– Actress Viola Davis responds to journalist Tavis Smiley regarding their roles in “The Help,” which has been criticized for being a “Hooray, White People Solved Racism” movie. Smiley told his guests, Viola and Octavia Spencer, that “I want you to win [an Oscar], but I’m ambivalent about what you’re winning for.” Whether you agree with Viola’s reply or not, it was earnest and, in my opinion, a refreshing response to the litany of complaints about “The Help” that have dogged it since the film came out. She’s probably sick of people saying this to her face and knowing people are saying it behind her back, too. [New York Times via YouTube]
“In this America led for the first time a black president, the chic has become a plausible option for a community so far pegged to its codes [of] streetwear … But if in 2012 the “black-geoisie” has integrated all the white codes, it does not [do so] literally. [There] is always a classic twist, with a bourgeois ethnic reference (a batik-printed turban/robe, a shell necklace, a ‘créole de rappeur’) that recalls the roots.”

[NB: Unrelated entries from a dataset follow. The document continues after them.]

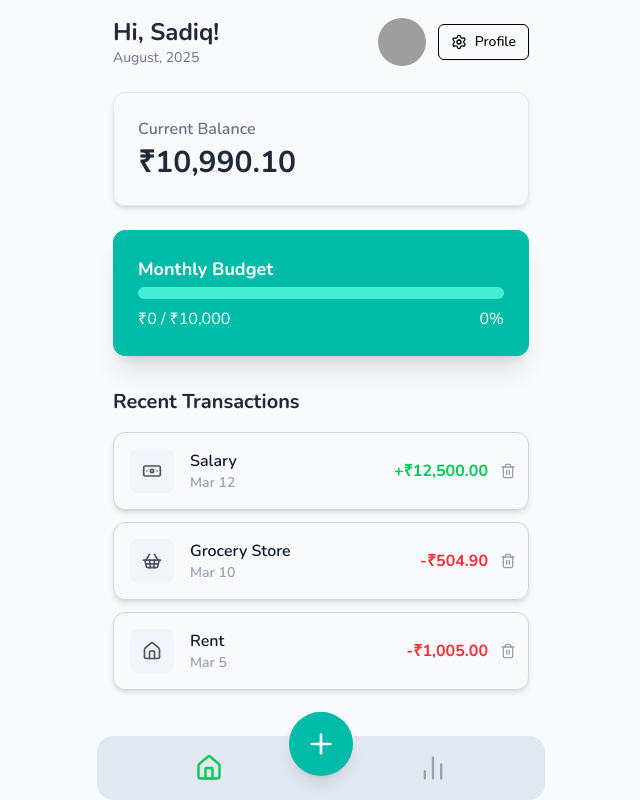
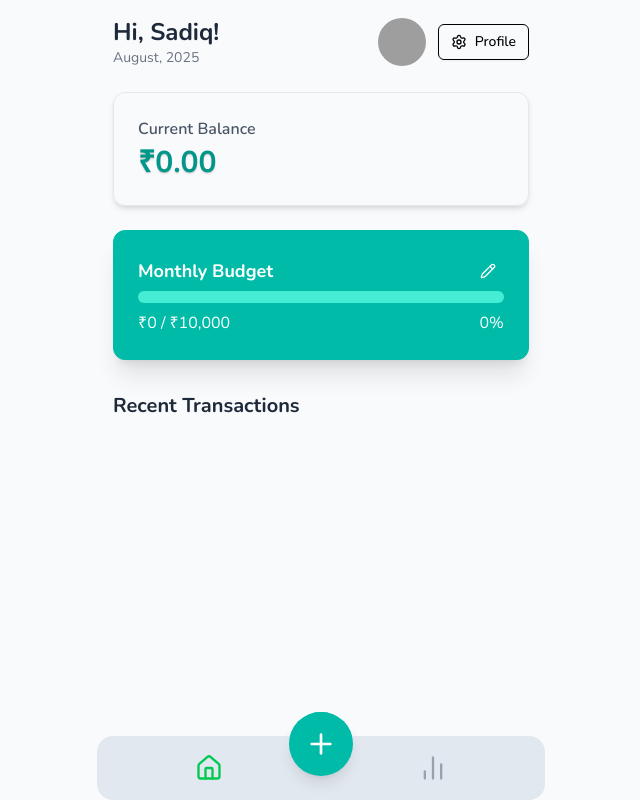
Before and after one commit to mohdsadiq101/Expenzo, a Next.js app: page / in a window 1280 px wide. Shown: the whole page, without its empty margins (319-959 px from the left). Built offline with nearby package versions, Linux system fonts and the light colour scheme; grey boxes are pictures that could not be loaded.

Commit message:
added custom budget card

```diff
--- a/src/components/AddTransactionModal.tsx
+++ b/src/components/AddTransactionModal.tsx
@@ -67,10 +67,10 @@ export function AddTransactionModal() {
   </Button>
 </DialogTrigger>
 
-      <DialogContent className="sm:max-w-[400px] rounded-2xl p-6">
+      <DialogContent className="sm:max-w-[400px] rounded-2xl p-6 border-0">
         {/* Header */}
         <DialogHeader className="flex flex-row items-center justify-between">
-          <DialogTitle className="text-lg font-semibold">
+          <DialogTitle className="text-lg font-bold">
             Add Transaction
           </DialogTitle>
           <button
@@ -86,7 +86,7 @@ export function AddTransactionModal() {
           <div className="flex w-full rounded-full bg-gray-100 p-1">
             <button
               onClick={() => setType("expense")}
-              className={`flex-1 rounded-full py-2 text-sm font-medium ${
+              className={`flex-1 rounded-full py-2 text-sm font-semibold ${
                 type === "expense"
                   ? "bg-teal-500 text-white"
                   : "text-gray-600 hover:bg-gray-200"
@@ -108,20 +108,20 @@ export function AddTransactionModal() {
 
           {/* Amount input */}
           <div>
-            <label className="text-sm font-medium">Amount</label>
+            <label className="text-md font-medium">Amount</label>
             <Input
               id="amount"
               type="number"
               placeholder="₹0.00"
               value={amount}
               onChange={(e) => setAmount(e.target.value)}
-              className="mt-1 border-b-2 font-medium text-lg"
+              className="mt-1 border-b-2 font-medium text-md"
             />
           </div>
 
           {/* Category select */}
           <div>
-            <label className="text-sm font-medium">Category</label>
+            <label className="text-md font-medium">Category</label>
             <Select onValueChange={setCategory} value={category}>
               <SelectTrigger className="mt-1">
                 <SelectValue placeholder="Select category" />
@@ -138,7 +138,7 @@ export function AddTransactionModal() {
 
           {/* Description input */}
           <div>
-            <label className="text-sm font-medium">
+            <label className="text-md font-medium">
               Description (optional)
             </label>
             <Input
--- a/src/components/Balance.tsx
+++ b/src/components/Balance.tsx
@@ -24,8 +24,8 @@ export function Balance() {
   return (
     <Card className="mb-6 border-1 border-gray-200 shadow-md">
      <CardContent className="pt-0 pb-0">
-      <p className="text-md font-semibold text-gray-500 mb-1">Current Balance</p>
-      <div className="text-3xl font-bold text-gray-800">
+      <p className="text-md font-semibold text-gray-600 mb-1">Current Balance</p>
+      <div className="text-3xl font-bold text-teal-600 text-shadow-sm text-">
         {formatter.format(balance)}
       </div>
      </CardContent>
--- a/src/components/Budget.tsx
+++ b/src/components/Budget.tsx
@@ -1,24 +1,25 @@
 // src/components/Budget.tsx
 'use client';
 
-import { Card, CardContent, CardHeader, CardTitle } from "@/components/ui/card";
+import { useState, useEffect } from "react";
+import { Card, CardContent } from "@/components/ui/card";
 import { Progress } from "@/components/ui/progress";
 import { useTransactions } from "@/context/TransactionContext";
+import { Input } from "@/components/ui/input";
+import { Button } from "./ui/button";
+import { Pencil } from "lucide-react";
 
 export function Budget() {
-  const { transactions } = useTransactions();
-  const monthlyBudget = 10000.00; // A fixed budget for now (example value in INR)
+  const { transactions, budget, setBudget } = useTransactions();
+  const [isEditing, setIsEditing] = useState(false);
+  const [newBudget, setNewBudget] = useState(String(budget));
 
-  // Get current month and year to filter expenses
-  const currentMonth = new Date().getMonth();
-  const currentYear = new Date().getFullYear();
-
-  // Calculate total expenses for the current month
+  const now = new Date();
   const totalExpenses = transactions
-    .filter(t => t.type === 'expense' && new Date(t.date).getMonth() === currentMonth && new Date(t.date).getFullYear() === currentYear)
+    .filter(t => t.type === 'expense' && new Date(t.date).getMonth() === now.getMonth() && new Date(t.date).getFullYear() === now.getFullYear())
     .reduce((acc, t) => acc + t.amount, 0);
 
-  const percentageUsed = (totalExpenses / monthlyBudget) * 100;
+  const percentageUsed = budget > 0 ? (totalExpenses / budget) * 100 : 0;
 
   const formatter = new Intl.NumberFormat('en-IN', {
     style: 'currency',
@@ -27,13 +28,49 @@ export function Budget() {
     maximumFractionDigits: 0,
   });
 
+  const handleSave = () => {
+    const amount = parseFloat(newBudget);
+    if (!isNaN(amount) && amount >= 0) {
+      setBudget(amount);
+      setIsEditing(false);
+    }
+  };
+
+  // Update the local input state when the global budget changes
+  useEffect(() => {
+    setNewBudget(String(budget));
+  }, [budget]);
+
   return (
     <Card className="mb-6 border border-teal-500 bg-teal-500 text-white shadow-xl">
-      <CardContent>
-        <p className="text-lg font-bold mb-1">Monthly Budget</p>
+      <CardContent className="pt-0 pb-0">
+        <div className="flex justify-between items-center mb-1">
+          <p className="text-lg font-bold">Monthly Budget</p>
+          {!isEditing && (
+            <Button variant="ghost" size="icon" className="h-8 w-8 text-white hover:bg-teal-600 hover:text-white" onClick={() => setIsEditing(true)}>
+              <Pencil className="h-4 w-4" />
+            </Button>
+          )}
+        </div>
         <Progress value={percentageUsed} className="mb-2 h-3 bg-teal-300 [&>*]:bg-white" />
         <div className="flex justify-between items-center text-md">
-          <span>{formatter.format(totalExpenses)} / {formatter.format(monthlyBudget)}</span>
+          <div className="flex items-center gap-1">
+          <span>{formatter.format(totalExpenses)} / </span>
+            {isEditing ? (
+            <div className="flex items-center gap-2">
+              <Input
+                type="number"
+                value={newBudget}
+                onChange={(e) => setNewBudget(e.target.value)}
+                className="h-8 max-w-[120px] bg-teal-600 border-teal-400 text-white text-md"
+                onKeyDown={(e) => { if (e.key === 'Enter') handleSave(); }}
+              />
+              <Button onClick={handleSave} size="sm" className="bg-white font-semibold text-teal-500 hover:bg-gray-200">Save</Button>
+            </div>
+          ) : (
+            <span>{formatter.format(budget)}</span>
+          )}
+          </div>
           <span>{percentageUsed.toFixed(0)}%</span>
         </div>
       </CardContent>
--- a/src/context/TransactionContext.tsx
+++ b/src/context/TransactionContext.tsx
@@ -4,41 +4,46 @@
 import { createContext, useContext, useState, ReactNode, useEffect } from 'react';
 import { Transaction } from '@/types';
 
-// Sample data to get started
-const sampleTransactions: Transaction[] = [
-  { id: '1', type: 'income', amount: 12500.00, category: 'Salary', date: '2025-03-12' },
-  { id: '2', type: 'expense', amount: 504.90, category: 'Grocery Store', date: '2025-03-10' },
-  { id: '3', type: 'expense', amount: 1005.00, category: 'Rent', date: '2025-03-05' },
-];
+// Let's start with an empty array now that the app is functional
+const initialTransactions: Transaction[] = [];
 
 interface TransactionContextType {
   transactions: Transaction[];
   addTransaction: (transaction: Omit<Transaction, 'id'>) => void;
-  deleteTransaction?: (id: string) => void; // Optional delete function
+  deleteTransaction: (id: string) => void;
+  budget: number; // <-- NEW: Add budget to our context type
+  setBudget: (amount: number) => void; // <-- NEW: Add a function to update it
 }
 
 const TransactionContext = createContext<TransactionContextType | undefined>(undefined);
 
 export const TransactionProvider = ({ children }: { children: ReactNode }) => {
-  const [transactions, setTransactions] = useState<Transaction[]>([]);
+  const [transactions, setTransactions] = useState<Transaction[]>(initialTransactions);
+  const [budget, setBudget] = useState<number>(10000); // <-- NEW: State for budget, using your default
 
+  // Effect for loading data from localStorage on initial render
   useEffect(() => {
-    // On initial load, try to get transactions from localStorage
     const storedTransactions = localStorage.getItem('transactions');
     if (storedTransactions) {
       setTransactions(JSON.parse(storedTransactions));
-    } else {
-      // If nothing is stored, use the sample data
-      setTransactions(sampleTransactions);
+    }
+    // NEW: Load budget from localStorage
+    const storedBudget = localStorage.getItem('budget');
+    if (storedBudget) {
+      setBudget(JSON.parse(storedBudget));
     }
   }, []);
 
+  // Effect for saving data to localStorage whenever it changes
   useEffect(() => {
-    // When transactions change, save them to localStorage
-    if (transactions.length > 0) { // Only save if there are transactions
+    // Only run this effect after the initial load to prevent overwriting
+    if (transactions.length > 0 || localStorage.getItem('transactions')) {
       localStorage.setItem('transactions', JSON.stringify(transactions));
     }
-  }, [transactions]);
+    if (budget !== 10000 || localStorage.getItem('budget')) {
+      localStorage.setItem('budget', JSON.stringify(budget)); // <-- NEW: Save budget on change
+    }
+  }, [transactions, budget]);
 
   const addTransaction = (transaction: Omit<Transaction, 'id'>) => {
     const newTransaction = { ...transaction, id: crypto.randomUUID(), date: new Date().toISOString().split('T')[0] };
@@ -49,8 +54,13 @@ export const TransactionProvider = ({ children }: { children: ReactNode }) => {
     setTransactions(prev => prev.filter(transaction => transaction.id !== id));
   };
 
+  // The setBudget function is just a wrapper around the state setter
+  const handleSetBudget = (amount: number) => {
+    setBudget(amount);
+  };
+
   return (
-    <TransactionContext.Provider value={{ transactions, addTransaction, deleteTransaction }}>
+    <TransactionContext.Provider value={{ transactions, addTransaction, deleteTransaction, budget, setBudget: handleSetBudget }}>
       {children}
     </TransactionContext.Provider>
   );
```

– French Elle writer Nathalie Dolivo has fit in oh so much racism into just one tiny snippet of a much larger and equally as offensive article called “Black Fashion Power” (yeah). See, thanks to the Obamas, black people are now starting to dress like white people — but with ethnic flair! Out goes the streetwear! In comes whatever-the-hell-this-chick-thinks-all-fancy-white-people-wear, along with accessories that harken back to, like, Africa, or wherever “they” come from. This new sense of style even gets its own term – black-geoisie! You know, like black plus bourgeois? Sooooo cuh-raaaaazy! Whoever thought we’d see the day?!
All horrified jokes aside, I expect that Dolivo’s pink slip is on its way to her desk as we speak, but French Elle should be held just as accountable for printing this merde. [The Gloss; French Elle]

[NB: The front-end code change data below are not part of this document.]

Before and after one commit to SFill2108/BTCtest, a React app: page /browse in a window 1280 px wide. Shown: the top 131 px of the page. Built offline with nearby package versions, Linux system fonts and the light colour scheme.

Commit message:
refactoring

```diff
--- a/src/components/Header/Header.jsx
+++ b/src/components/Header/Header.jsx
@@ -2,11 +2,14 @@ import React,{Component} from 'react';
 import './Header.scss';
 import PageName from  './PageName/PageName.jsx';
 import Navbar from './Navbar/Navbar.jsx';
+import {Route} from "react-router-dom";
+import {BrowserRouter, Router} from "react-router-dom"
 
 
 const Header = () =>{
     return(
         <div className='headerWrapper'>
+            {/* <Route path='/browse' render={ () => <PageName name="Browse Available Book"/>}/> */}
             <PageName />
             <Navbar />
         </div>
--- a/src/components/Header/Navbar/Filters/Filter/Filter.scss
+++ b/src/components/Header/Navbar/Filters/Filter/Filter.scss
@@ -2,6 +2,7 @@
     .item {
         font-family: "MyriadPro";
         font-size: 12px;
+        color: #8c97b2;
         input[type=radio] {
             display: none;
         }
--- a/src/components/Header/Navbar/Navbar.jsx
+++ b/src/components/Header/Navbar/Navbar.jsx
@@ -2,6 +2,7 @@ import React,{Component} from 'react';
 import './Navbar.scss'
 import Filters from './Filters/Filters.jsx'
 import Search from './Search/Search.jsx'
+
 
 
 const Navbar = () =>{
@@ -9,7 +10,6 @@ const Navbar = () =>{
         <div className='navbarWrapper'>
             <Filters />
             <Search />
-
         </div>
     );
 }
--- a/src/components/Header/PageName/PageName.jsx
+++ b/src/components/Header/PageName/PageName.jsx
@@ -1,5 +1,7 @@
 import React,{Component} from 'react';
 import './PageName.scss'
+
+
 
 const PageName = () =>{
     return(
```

The rampant white-washing of models, actresses, and musicians of color is not a new concept. Freida Pinto, Rihanna, and Aishwarya Rai have all previously fallen victim to white-washing on magazine covers and in promotional images. Beyoncé’s skin was lightened dramatically in a 2008 cosmetics ad by L’Oreal, where she is the spokesperson. These incidents can be contributed to digital retouchers and the outlets that choose to release the images … but what about your own album cover and promo ads? The photos accompanying Beyoncé’s most recent release, 4, have stirred up controversy and it’s not a struggle to see why. Beyoncé is a fairly light-skinned black woman and she generally keeps her hair lightened to a shade that’s more caramel than chocolate. But these shots have her looking straight up like Lindsay Lohan with a subtle tan. If you showed me this image on its own and asked me who it was, Beyoncé would be my last guess.
Again, these light-skinned images are promotional ads for Béyonce’s own album, which leads me to believe that she absolutely approved the photos. [NYMag.com]